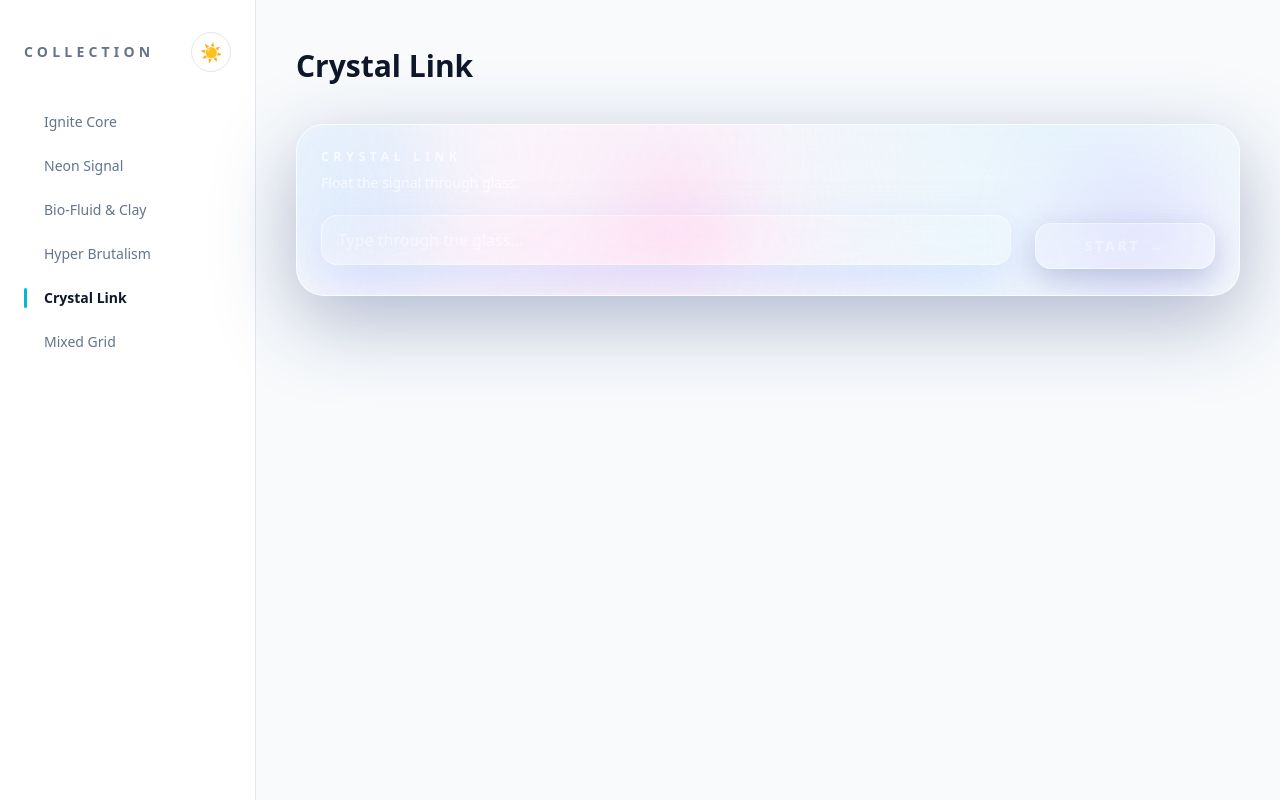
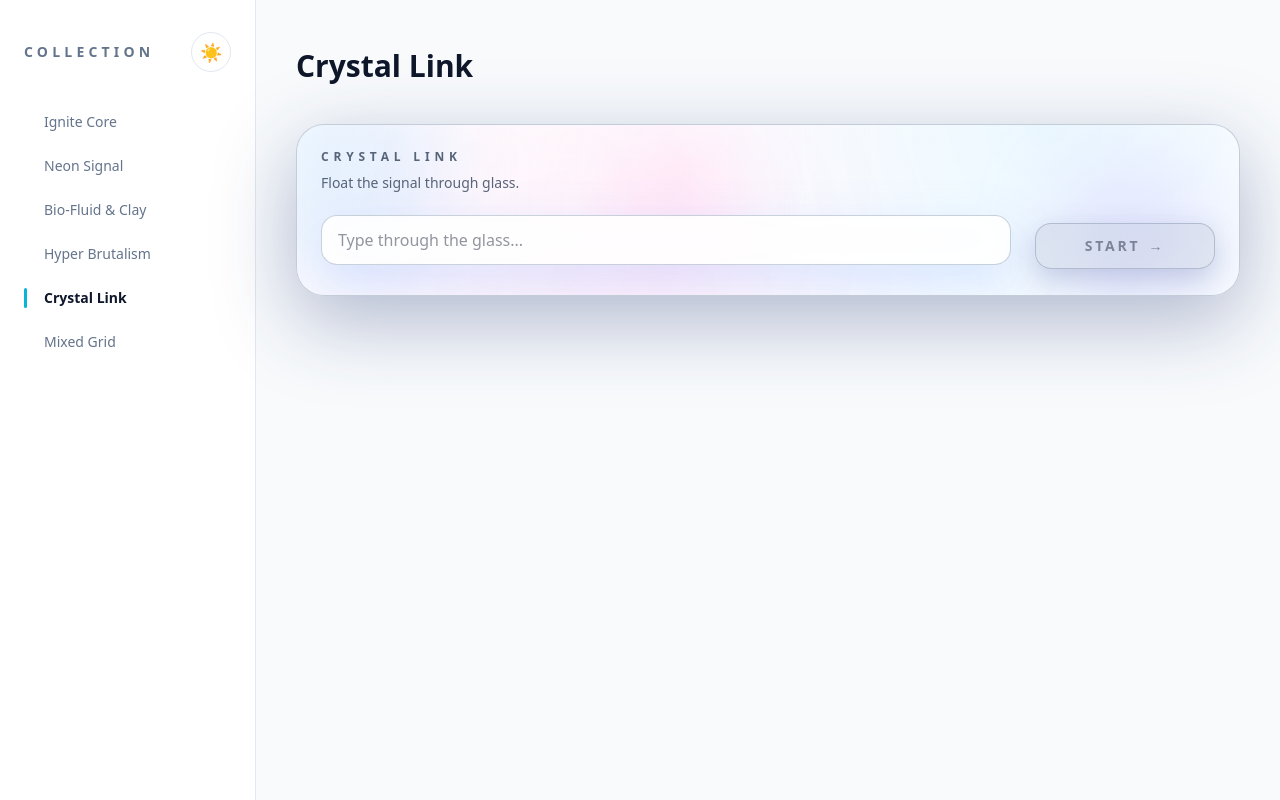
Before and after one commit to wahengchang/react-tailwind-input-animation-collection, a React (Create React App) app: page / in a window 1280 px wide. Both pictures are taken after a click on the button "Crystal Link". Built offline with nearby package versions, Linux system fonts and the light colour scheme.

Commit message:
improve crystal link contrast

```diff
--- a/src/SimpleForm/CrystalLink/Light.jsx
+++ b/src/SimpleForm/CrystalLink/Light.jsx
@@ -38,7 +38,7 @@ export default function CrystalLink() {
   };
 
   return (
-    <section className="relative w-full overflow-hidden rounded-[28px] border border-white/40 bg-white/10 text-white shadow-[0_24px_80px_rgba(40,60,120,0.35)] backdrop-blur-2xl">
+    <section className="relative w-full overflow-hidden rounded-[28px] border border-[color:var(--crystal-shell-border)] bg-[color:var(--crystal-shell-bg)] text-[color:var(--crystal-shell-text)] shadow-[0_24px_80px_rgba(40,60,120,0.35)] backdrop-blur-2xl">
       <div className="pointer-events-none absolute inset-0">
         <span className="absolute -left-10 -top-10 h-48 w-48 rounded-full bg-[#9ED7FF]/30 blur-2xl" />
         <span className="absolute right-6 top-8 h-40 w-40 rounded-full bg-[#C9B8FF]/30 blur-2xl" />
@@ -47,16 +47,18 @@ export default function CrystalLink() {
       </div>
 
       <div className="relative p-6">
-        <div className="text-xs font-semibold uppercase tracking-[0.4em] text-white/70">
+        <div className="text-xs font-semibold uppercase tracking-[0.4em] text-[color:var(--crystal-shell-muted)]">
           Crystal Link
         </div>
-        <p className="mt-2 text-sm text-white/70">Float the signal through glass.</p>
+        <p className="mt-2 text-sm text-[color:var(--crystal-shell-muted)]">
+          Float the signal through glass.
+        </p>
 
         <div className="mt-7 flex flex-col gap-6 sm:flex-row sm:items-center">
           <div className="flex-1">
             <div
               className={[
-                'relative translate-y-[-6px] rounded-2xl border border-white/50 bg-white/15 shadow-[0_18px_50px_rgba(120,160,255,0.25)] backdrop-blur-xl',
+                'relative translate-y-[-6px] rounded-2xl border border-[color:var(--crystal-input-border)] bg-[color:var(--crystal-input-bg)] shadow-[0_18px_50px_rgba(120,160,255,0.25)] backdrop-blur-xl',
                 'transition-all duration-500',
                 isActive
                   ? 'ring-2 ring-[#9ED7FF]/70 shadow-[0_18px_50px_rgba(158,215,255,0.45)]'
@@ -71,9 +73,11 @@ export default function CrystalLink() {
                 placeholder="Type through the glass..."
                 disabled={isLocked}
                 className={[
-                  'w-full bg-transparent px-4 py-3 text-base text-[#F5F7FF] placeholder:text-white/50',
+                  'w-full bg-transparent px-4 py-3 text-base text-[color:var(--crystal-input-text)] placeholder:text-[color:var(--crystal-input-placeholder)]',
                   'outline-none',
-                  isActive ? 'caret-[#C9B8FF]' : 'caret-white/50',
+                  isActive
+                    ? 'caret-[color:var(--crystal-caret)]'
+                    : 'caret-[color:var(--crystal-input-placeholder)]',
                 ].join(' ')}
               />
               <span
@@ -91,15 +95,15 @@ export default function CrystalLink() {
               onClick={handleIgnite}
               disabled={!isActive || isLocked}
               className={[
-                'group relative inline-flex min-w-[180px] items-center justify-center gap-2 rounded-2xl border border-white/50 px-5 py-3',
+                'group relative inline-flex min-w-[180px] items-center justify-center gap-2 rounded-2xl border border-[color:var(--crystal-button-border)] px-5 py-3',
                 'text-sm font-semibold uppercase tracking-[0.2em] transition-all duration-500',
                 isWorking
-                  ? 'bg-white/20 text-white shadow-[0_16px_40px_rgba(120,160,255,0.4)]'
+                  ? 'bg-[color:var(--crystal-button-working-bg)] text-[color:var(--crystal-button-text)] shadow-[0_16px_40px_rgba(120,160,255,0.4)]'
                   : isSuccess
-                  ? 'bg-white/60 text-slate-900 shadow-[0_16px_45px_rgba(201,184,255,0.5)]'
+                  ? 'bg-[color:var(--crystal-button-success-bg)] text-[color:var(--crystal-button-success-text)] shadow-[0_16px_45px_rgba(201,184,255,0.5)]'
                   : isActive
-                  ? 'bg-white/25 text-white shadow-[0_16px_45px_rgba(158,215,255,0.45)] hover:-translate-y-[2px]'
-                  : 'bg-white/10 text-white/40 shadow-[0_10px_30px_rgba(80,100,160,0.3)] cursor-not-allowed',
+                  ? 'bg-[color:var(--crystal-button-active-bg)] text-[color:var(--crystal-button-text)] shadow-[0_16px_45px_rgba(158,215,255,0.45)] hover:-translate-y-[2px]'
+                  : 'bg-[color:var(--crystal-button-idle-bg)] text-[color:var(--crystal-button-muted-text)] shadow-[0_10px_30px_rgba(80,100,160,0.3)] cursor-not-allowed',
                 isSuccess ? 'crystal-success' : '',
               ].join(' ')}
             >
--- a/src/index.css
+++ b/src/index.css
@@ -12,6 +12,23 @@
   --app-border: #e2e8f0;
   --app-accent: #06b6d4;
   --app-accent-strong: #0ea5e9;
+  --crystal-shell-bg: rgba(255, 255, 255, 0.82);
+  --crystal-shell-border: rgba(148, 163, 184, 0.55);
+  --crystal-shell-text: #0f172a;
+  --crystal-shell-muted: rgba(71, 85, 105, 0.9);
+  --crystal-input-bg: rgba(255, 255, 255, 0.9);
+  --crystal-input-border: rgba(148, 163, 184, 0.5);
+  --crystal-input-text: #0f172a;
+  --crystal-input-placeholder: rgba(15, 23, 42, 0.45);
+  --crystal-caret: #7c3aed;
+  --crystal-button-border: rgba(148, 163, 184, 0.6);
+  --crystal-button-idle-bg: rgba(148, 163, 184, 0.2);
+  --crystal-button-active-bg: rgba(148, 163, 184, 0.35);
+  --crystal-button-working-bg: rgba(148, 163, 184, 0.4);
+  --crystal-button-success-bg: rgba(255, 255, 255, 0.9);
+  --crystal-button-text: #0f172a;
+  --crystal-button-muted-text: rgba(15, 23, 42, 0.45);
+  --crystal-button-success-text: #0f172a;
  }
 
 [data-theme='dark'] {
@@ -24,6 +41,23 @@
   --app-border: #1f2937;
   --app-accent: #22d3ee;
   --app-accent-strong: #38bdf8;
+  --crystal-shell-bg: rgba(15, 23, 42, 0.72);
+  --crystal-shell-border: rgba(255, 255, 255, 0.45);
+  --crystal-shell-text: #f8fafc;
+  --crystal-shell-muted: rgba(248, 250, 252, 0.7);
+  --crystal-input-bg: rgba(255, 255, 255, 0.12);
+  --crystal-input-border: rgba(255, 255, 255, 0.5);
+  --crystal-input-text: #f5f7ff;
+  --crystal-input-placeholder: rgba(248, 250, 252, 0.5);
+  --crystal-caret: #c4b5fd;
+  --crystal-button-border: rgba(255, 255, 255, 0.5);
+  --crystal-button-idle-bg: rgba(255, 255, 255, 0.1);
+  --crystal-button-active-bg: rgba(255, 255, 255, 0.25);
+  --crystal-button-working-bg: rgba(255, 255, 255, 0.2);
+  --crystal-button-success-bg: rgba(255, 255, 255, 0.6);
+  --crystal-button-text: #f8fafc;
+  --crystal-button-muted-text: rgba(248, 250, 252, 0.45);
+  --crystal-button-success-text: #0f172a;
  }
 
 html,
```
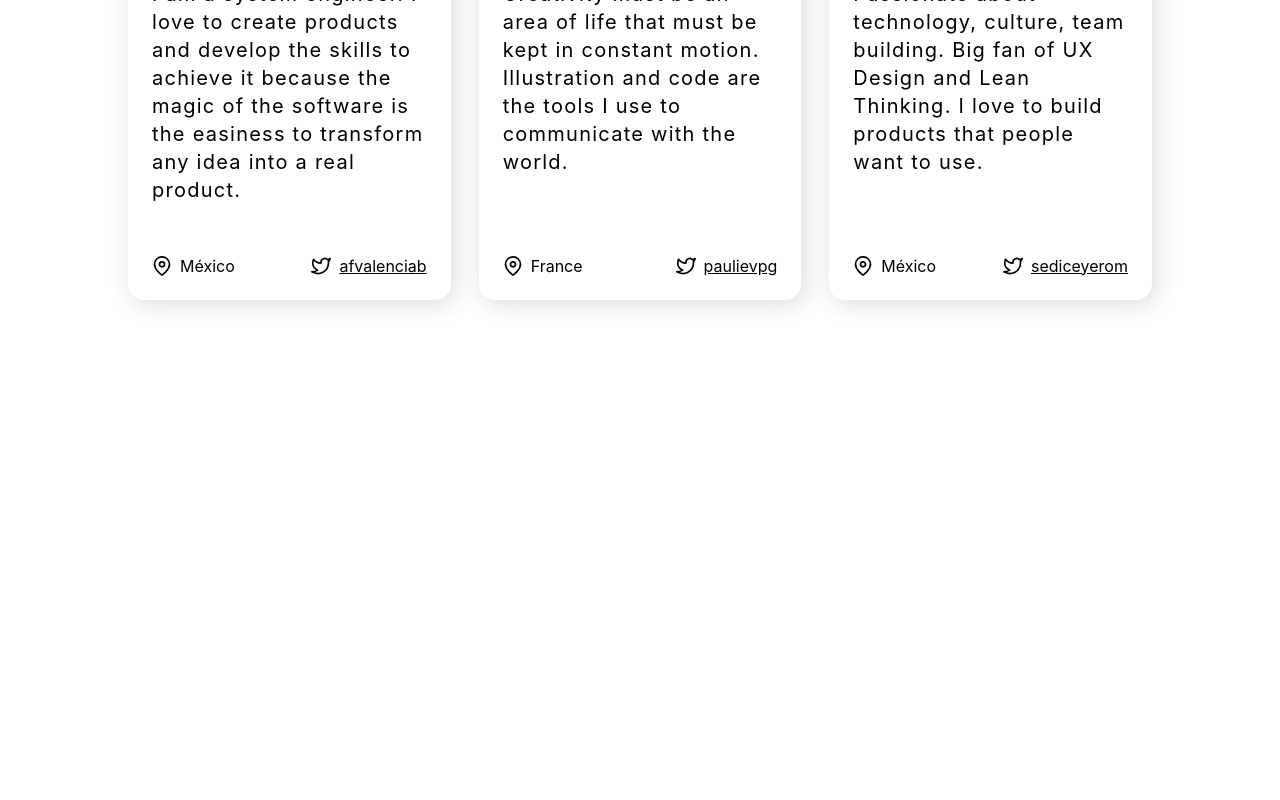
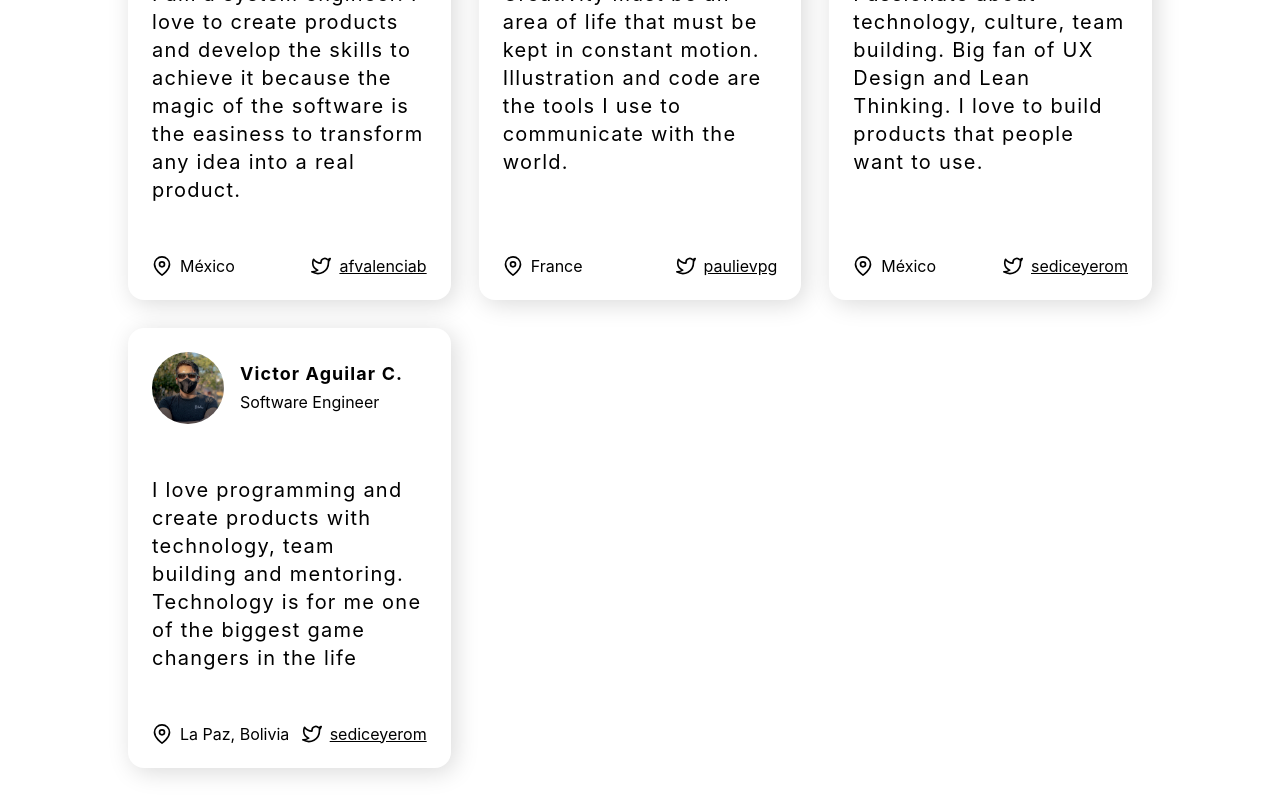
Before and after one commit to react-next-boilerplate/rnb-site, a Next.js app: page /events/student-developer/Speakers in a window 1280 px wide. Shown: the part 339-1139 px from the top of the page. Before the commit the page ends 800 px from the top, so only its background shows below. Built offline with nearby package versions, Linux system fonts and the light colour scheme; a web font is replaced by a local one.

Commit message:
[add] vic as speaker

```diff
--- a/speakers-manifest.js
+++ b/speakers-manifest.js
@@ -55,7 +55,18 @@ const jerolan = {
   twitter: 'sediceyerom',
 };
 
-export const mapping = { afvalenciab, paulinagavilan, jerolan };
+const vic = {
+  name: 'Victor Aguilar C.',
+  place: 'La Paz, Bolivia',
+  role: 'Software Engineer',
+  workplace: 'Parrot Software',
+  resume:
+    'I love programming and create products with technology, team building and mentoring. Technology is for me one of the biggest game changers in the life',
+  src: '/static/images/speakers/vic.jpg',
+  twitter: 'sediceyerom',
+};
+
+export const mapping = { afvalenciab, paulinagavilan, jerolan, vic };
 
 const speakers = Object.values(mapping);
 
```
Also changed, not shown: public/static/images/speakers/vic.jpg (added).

=-=-=-=-=

» Your assignment
Search the data above and return each line in which "group" occurs.

» Solved exercise
-                'group relative inline-flex min-w-[180px] items-center justify-center gap-2 rounded-2xl border border-white/50 px-5 py-3',
+                'group relative inline-flex min-w-[180px] items-center justify-center gap-2 rounded-2xl border border-[color:var(--crystal-button-border)] px-5 py-3',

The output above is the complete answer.